HATTIESBURG, MS (WDAM) - Oseola McCarty grew up at her family home on Miller Street in Hattiesburg.
With little money and a whole lot of faith, McCarty learned the value of hard work at a very young age.
Her friend, Bud Kirkpatrick, said working was how she helped others
"She just washed and ironed clothes for other people," Kirkpatrick said.
McCarty worked with her mother, grandmother and aunt by her side.
When her aunt became gravely ill, she dropped out of school in the sixth grade to work full time.
In those days, she did not earn very much, but the little she made, she saved.
Paul Laughlin was her banker.
"Saving more than she spent and then socking it away. She kept currency in her house and periodically would walk down to the bank," Laughlin said.

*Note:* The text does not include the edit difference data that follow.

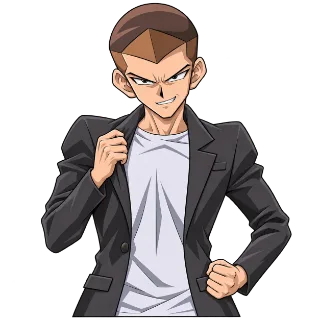
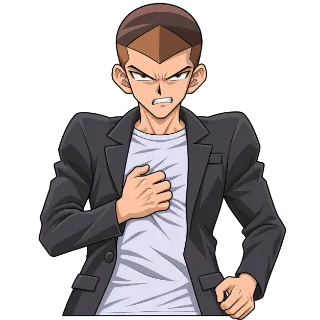
Rende frontale la reazione danno di Tristan
Suite completa non eseguita.

Changed region(s): [[0.125, 0.0, 0.9375, 1.0]]

diff --git a/sw.js b/sw.js
@@ -575,8 +575,8 @@
 // v772: controllori e livello IA espliciti nella sandbox di prova.
 // v773: le Fusioni WebGL di Livello 7+ vengono rivelate nello slot dopo la scena.
 // v794: Tristan posseduto dai Big Five, mazzi a difficoltà, dialoghi e nuove pedine.
-// v798: braccia della posa danno di Tristan più naturali e raccolte.
-const CACHE_NAME = 'ygo-duel-arena-v798';
+// v799: posa danno di Tristan frontale, con reazione chiara al colpo ai Life Point.
+const CACHE_NAME = 'ygo-duel-arena-v799';
 
 // CACHE DEI MEDIA (immagini, e tutto cio' che non e' app shell), SEPARATA e con un nome che NON cambia a ogni rilascio.
 // Prima stavano nella stessa cache dell'app shell, e `activate` butta ogni cache che non sia quella corrente: ad ogni aggiornamento
@@ -585,7 +585,7 @@ const CACHE_NAME = 'ygo-duel-arena-v798';
 // REGOLA NUOVA: un'immagine NUOVA (nome nuovo) non richiede nulla; un'immagine che CAMBIA contenuto tenendo lo STESSO nome si vedrebbe
 // vecchia per sempre (cache-first): in quel caso, e solo in quel caso, si cambia il suffisso qui sotto (-v1 -> -v2), che scarta
 // l'intera cache dei media. Tutti i commenti storici qui sopra che dicono "il bump serve" per un media vanno letti cosi'.
-const MEDIA_CACHE = 'ygo-duel-arena-media-v5';
+const MEDIA_CACHE = 'ygo-duel-arena-media-v6';
 
 // L'intera "app shell": tutte le pagine HTML + tutto il codice JS/CSS che
 // le fa funzionare. Leggero (pochi MB in tutto), quindi si può precaricare

diff --git a/js/version.js b/js/version.js
@@ -874,4 +874,4 @@
  *   torneo paga solo la propria valuta; niente più stiramento elastico
  *   a fine scroll su nessuna pagina.
  */
-window.GAME_VERSION = '1.9.27';
+window.GAME_VERSION = '1.9.28';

McCarty had at least three bank accounts in the Hattiesburg area.
"In the summer of 1995, it came to her attention that she wasn't keeping up with her money like she wanted to," Laughlin said.
When Laughlin sat down with her to break it all down, he said McCarty was surprised at just how much she had.
"Her total estate value was around 250,000 dollars. I asked her what she wanted us to do with the money if she set it up in a trust," McCarty added.
She left some of it to her family, another portion to her church, but $150,000 went to a nearby school to set up a scholarship fund.
"At the time I didn't know which college she was talking about, but we figured it out," McCarty said.
The college was The University of Southern Mississippi, but why she wanted to leave so much to a place she would never step foot on was anybody's guess.
J.T. Tisdale is the major gifts officer for the USM foundation. He said McCarty just wanted to help students in financial need.
"It was her way of showing others the value of an education even though she was never able to get one of her own," Tisdale said.
Carletta Barnes was a recipient of McCarty's scholarship.
She now has her own dental practice in Hattiesburg.
"It was because of her, that I'm able to do this. Having the scholarship meant that I did not have to work. I just had to focus on my school," McCarty said
Many students in the area have benefited from the McCarty's scholarship.
"We occasionally receive donations to her scholarship to this day," Tisdale said.